**Your assignment**
Find each line in the records below that contains the word "this", and copy it out.

**Input data**

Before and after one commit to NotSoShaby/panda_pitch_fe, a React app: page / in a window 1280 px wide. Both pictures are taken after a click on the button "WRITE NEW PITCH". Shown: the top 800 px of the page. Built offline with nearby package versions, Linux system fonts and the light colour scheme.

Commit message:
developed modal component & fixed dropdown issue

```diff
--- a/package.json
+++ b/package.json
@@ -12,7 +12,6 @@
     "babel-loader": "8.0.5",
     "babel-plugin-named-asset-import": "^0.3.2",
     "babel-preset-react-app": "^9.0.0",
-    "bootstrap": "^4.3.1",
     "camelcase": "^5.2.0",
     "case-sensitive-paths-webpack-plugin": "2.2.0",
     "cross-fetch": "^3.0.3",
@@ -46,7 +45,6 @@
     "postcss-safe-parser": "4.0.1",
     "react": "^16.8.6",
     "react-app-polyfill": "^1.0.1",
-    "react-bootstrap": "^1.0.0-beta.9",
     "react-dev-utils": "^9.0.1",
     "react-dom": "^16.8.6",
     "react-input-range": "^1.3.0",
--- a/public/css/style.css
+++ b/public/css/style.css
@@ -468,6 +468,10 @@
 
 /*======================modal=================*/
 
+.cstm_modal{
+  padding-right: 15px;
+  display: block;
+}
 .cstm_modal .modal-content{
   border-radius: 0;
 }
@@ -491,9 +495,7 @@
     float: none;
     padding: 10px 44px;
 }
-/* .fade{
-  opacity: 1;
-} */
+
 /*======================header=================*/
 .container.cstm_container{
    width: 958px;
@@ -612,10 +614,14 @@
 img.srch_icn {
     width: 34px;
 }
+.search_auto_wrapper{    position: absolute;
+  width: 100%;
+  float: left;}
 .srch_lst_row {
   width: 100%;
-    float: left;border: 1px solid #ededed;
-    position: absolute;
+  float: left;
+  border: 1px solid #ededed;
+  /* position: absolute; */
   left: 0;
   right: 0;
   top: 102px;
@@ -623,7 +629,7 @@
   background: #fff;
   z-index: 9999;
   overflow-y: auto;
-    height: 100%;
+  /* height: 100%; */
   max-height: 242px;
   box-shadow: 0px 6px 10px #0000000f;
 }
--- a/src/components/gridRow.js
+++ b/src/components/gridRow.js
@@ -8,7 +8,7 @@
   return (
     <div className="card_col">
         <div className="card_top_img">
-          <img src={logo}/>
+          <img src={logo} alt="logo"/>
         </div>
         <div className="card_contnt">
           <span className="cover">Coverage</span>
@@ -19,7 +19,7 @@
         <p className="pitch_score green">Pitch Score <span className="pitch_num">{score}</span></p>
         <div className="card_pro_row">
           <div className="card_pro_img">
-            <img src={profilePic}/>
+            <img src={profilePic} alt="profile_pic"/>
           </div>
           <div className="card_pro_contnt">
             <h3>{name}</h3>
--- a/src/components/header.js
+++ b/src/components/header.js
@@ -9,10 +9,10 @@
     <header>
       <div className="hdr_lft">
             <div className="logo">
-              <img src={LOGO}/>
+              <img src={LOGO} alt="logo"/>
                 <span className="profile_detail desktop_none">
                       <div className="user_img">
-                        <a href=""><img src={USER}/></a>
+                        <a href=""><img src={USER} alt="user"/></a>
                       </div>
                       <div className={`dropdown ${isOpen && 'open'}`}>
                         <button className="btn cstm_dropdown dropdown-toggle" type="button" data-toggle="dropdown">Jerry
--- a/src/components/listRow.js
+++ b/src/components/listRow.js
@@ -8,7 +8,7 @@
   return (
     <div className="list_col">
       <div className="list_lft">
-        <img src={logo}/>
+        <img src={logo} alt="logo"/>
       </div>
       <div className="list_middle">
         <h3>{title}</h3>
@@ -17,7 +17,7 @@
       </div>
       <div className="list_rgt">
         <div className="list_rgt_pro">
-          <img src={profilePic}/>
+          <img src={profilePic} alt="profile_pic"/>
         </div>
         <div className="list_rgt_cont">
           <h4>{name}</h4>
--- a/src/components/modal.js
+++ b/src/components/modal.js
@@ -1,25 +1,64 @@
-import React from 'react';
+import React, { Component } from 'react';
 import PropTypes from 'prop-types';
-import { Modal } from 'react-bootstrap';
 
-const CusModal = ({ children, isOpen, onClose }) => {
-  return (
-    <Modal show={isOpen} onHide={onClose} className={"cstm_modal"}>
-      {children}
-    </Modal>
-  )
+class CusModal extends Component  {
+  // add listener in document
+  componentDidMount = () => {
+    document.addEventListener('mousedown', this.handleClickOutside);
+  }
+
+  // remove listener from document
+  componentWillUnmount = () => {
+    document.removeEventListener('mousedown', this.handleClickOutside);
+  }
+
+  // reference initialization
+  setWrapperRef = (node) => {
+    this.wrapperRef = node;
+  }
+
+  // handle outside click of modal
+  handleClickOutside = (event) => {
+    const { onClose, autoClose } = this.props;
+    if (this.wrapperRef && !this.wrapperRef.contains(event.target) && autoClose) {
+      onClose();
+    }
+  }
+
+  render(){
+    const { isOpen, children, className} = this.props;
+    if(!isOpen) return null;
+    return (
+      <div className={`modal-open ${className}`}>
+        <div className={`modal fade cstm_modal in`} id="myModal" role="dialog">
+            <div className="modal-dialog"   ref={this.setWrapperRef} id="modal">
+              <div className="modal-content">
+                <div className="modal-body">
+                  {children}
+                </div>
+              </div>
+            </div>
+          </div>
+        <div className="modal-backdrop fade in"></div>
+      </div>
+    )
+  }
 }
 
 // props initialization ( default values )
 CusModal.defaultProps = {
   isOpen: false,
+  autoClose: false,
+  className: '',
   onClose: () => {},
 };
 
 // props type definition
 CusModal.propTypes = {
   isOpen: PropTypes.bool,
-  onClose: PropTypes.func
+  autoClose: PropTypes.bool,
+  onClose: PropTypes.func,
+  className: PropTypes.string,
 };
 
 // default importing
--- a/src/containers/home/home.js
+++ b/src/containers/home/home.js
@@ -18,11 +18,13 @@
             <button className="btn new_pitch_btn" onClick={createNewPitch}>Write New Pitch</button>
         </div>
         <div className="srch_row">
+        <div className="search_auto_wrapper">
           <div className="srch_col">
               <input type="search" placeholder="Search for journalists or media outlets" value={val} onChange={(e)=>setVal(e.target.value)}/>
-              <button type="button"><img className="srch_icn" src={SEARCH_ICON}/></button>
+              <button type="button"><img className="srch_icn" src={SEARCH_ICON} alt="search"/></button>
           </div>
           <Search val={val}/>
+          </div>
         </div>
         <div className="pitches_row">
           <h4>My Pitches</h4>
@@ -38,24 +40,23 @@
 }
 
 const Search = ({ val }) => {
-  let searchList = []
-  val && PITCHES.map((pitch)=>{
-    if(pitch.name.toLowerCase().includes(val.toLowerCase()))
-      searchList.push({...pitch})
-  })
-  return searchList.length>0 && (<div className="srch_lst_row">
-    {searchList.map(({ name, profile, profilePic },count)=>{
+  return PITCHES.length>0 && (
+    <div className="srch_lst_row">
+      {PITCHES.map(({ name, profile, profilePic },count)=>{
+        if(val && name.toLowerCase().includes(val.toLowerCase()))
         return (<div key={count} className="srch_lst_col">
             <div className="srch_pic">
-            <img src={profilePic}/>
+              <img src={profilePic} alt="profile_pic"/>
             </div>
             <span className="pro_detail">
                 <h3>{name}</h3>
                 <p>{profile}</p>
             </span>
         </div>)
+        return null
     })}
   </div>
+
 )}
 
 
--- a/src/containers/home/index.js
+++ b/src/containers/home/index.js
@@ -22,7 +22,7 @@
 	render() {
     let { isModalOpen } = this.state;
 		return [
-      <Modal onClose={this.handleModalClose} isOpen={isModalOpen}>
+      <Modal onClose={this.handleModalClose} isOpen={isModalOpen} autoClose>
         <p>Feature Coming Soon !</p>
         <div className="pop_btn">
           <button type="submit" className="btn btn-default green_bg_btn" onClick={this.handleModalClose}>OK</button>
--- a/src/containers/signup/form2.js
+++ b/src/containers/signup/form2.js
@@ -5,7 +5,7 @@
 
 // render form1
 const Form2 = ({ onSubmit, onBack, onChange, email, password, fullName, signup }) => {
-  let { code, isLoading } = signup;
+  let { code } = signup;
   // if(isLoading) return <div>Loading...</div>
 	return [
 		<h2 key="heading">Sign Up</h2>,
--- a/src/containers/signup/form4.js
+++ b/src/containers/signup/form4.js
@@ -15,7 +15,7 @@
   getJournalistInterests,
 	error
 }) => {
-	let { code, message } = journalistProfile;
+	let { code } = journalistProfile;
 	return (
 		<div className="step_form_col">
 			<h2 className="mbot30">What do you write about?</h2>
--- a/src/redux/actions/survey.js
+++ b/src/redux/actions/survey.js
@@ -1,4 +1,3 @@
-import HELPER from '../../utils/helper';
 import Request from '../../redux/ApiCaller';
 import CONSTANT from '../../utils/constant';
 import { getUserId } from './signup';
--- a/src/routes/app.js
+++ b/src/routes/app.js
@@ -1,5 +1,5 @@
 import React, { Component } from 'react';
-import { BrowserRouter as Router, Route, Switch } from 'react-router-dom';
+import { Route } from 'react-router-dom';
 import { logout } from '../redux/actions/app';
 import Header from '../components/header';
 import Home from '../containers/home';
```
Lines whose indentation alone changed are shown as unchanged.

**Response area**
+    document.addEventListener('mousedown', this.handleClickOutside);
+    document.removeEventListener('mousedown', this.handleClickOutside);
+    this.wrapperRef = node;
+    const { onClose, autoClose } = this.props;
+    if (this.wrapperRef && !this.wrapperRef.contains(event.target) && autoClose) {
+    const { isOpen, children, className} = this.props;
+            <div className="modal-dialog"   ref={this.setWrapperRef} id="modal">
     let { isModalOpen } = this.state;
-      <Modal onClose={this.handleModalClose} isOpen={isModalOpen}>
+      <Modal onClose={this.handleModalClose} isOpen={isModalOpen} autoClose>
           <button type="submit" className="btn btn-default green_bg_btn" onClick={this.handleModalClose}>OK</button>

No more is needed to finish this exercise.